Remember Miss Cleo, the world’s most notorious pay-per-call telephone psychic/shaman who claimed to be Jamaican but who was actually discovered in 2002 to have been born and raised in Los Angeles?

Well, she’s back!

Oh, and, in case you forgot — or if you just didn’t know — she’s a lesbian.

“I’m as gay as a two dollar bill,” she said in a rare interview with Indiewire.

Miss Cleo appears in a new documentary titled Hotline by openly gay filmmaker Tony Shaff. The film offers an inside peek at the fascinating world of phone hotlines — from sex to suicide prevention to Miss Cleo herself.

Miss Cleo admitted to Indiewire that she was initially hesitant about participating.

“Tony reached out and told me that they were going to do a documentary about hotlines,” she said. “‘And we can’t do it without including you, Ms. Cleo.’ But I don’t do many interviews. I haven’t done any video interviews since the end of 2002. But Tony had a very special connection. He knew one of my godchildren. He didn’t know that he did… But I found out, and that’s how the universe works.”

The fact that Shaff is gay (and, doubtless, the undisclosed fee he offered her) also helped sway the telephone psychic, who came out publicly in 2006, into taking part in the project.

“I didn’t know it until he got to the house,” she told Indiewire. “But once I realized he was family it was like ‘okay, I’m good to go.’ There is a similarity in what we have to deal with.

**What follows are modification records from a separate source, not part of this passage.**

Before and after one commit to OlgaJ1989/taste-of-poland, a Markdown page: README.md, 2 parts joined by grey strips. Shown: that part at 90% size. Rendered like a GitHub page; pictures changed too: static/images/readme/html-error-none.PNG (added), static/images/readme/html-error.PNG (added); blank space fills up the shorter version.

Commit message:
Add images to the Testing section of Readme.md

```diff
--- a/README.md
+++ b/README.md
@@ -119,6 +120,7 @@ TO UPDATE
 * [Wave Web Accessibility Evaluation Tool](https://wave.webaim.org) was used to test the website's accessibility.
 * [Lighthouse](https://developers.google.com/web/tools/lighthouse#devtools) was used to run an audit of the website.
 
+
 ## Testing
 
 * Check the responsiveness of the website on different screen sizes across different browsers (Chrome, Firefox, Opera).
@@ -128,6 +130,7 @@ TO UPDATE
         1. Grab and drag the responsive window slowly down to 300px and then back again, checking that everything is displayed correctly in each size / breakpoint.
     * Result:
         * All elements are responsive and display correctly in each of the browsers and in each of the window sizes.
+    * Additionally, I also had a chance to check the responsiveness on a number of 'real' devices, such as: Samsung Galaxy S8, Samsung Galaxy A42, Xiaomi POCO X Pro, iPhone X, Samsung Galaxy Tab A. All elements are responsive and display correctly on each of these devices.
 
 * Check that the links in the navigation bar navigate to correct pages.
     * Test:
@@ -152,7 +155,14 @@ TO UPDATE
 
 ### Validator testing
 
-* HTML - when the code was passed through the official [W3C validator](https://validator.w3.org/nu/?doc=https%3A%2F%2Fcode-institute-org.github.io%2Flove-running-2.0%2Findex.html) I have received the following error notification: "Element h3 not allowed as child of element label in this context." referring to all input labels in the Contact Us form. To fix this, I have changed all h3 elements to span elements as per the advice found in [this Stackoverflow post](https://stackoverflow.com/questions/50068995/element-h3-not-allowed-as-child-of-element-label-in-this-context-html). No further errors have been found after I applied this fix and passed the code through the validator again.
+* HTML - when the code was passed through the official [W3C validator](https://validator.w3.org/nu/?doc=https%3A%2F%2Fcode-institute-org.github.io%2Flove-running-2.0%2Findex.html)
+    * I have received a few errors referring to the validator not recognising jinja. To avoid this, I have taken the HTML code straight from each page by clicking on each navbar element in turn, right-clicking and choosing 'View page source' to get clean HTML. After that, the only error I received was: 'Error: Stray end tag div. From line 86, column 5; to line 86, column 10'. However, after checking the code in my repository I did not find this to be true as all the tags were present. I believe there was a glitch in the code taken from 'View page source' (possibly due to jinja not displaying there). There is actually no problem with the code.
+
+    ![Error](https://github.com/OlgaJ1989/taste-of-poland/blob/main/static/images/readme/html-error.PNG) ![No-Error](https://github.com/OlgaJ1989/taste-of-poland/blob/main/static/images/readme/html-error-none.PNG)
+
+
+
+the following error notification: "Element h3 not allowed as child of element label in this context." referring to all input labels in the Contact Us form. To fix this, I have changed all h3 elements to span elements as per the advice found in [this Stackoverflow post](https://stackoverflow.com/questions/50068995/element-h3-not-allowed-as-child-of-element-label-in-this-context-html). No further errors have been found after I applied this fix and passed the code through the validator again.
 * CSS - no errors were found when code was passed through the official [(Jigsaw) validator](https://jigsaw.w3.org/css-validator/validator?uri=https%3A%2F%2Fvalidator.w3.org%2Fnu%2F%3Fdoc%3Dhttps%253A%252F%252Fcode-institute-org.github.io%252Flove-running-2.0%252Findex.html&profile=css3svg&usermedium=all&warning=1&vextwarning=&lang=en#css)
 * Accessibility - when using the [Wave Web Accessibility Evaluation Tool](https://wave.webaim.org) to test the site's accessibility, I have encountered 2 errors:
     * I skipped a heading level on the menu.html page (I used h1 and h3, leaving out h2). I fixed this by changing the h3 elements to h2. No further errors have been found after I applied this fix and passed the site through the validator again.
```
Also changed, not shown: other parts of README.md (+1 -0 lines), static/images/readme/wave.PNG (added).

No matter what. Even though it’s 2014, not every person you run into is going to embrace you.”

She continued: “I think only about 30 percent of people who know of me know that I’m gay. They’re clueless! I don’t hide… I’ve been gay since I was about 16. I went to an all girls boarding school and loved my mother for it. She would die if she heard that but she’s already dead so it doesn’t matter.”

Miss Cleo also told Indiewire that coming out had consequences: “In the black community and the Jamaican community, that’s not easy. Not at all. As a matter of fact, when I came out publicly in 2006, I lost a large portion of my family. It’s so difficult. I’m grateful for all you younger folks where it’s not that way anymore. But I’m a mom… And it was tough worrying that someone would take your children because of who you are.”

Hotline had its world premiere in Toronto last week.

Check out the trailer for the film below.

HOTLINE Trailer from Hotline Documentary on Vimeo.